    We have been fortunate to afford many of the niceties of life, but thankfully haven’t financed it with debt of any kind. When we were first starting out, we headed down that path, but quickly caught ourselves before we did any real damage. It’s easy to think you ‘need’ these things, isn’t it?

    • Mad Money Monster Jan 2, 2017, 3:17 pm
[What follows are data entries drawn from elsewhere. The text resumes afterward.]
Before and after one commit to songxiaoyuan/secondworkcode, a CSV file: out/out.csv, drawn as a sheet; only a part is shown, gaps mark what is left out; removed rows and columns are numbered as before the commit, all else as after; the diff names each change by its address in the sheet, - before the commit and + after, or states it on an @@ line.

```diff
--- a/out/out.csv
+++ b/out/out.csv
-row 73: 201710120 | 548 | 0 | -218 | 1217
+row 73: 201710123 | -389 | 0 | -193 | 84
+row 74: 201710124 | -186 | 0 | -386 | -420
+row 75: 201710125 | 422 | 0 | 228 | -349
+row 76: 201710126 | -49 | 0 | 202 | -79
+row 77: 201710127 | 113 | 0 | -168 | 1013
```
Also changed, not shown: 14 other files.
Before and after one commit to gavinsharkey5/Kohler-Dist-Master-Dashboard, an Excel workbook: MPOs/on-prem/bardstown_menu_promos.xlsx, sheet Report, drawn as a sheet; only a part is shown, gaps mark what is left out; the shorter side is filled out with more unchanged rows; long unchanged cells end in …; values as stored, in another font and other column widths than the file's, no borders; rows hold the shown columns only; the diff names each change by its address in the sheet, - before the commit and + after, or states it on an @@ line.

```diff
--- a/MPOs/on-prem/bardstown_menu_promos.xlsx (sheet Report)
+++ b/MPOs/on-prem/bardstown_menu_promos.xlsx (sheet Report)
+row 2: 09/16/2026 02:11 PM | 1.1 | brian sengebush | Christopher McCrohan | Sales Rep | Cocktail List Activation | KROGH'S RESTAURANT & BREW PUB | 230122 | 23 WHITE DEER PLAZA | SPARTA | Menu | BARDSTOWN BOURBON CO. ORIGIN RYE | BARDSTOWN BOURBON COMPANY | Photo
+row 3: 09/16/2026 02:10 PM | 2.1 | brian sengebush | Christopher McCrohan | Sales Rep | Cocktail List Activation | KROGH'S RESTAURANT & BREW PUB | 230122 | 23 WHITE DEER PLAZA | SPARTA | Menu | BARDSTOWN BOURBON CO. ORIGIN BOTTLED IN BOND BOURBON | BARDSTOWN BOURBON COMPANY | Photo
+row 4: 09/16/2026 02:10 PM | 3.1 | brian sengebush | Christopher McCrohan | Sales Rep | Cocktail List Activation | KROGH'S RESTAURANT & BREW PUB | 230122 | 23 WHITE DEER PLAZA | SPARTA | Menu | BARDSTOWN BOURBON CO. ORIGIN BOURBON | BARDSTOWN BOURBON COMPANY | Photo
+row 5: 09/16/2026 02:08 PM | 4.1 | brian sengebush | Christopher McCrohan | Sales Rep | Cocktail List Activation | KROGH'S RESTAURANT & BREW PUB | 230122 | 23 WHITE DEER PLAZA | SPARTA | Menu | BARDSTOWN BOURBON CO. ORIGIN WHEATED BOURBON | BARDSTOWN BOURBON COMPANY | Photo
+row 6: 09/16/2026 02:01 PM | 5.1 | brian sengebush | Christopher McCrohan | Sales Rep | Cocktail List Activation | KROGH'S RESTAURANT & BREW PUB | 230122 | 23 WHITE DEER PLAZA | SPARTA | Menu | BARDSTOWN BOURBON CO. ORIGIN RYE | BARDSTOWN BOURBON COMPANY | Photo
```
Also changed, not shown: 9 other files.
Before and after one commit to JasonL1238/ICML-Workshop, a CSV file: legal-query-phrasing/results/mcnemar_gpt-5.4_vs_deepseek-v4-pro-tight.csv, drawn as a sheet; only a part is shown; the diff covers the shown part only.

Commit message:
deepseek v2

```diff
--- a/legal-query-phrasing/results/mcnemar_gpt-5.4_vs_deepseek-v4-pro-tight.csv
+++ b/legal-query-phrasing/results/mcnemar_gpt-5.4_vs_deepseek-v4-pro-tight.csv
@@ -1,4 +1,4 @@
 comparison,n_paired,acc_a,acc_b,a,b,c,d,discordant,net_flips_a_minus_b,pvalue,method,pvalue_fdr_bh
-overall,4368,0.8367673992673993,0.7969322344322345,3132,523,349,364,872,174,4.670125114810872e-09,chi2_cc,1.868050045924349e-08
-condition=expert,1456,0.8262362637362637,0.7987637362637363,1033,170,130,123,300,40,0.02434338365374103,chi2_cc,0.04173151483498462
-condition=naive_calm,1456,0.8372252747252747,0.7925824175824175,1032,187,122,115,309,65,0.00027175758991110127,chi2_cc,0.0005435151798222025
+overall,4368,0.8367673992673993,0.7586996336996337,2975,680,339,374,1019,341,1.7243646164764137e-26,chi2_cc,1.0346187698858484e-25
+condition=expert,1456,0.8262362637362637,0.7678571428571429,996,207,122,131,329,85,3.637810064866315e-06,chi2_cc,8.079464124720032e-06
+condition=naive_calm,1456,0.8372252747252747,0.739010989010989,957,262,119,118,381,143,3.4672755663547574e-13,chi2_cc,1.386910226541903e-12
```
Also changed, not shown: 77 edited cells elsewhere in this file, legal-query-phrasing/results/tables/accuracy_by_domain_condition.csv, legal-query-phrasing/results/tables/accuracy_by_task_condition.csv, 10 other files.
      It seems as if everything and everyone around us tells us we NEED these things. It’s amazing how little you actually need to live a happy and fulfilled life. We are getting to the point now that we are able to easily afford some of these things, but it’s still difficult to justify them.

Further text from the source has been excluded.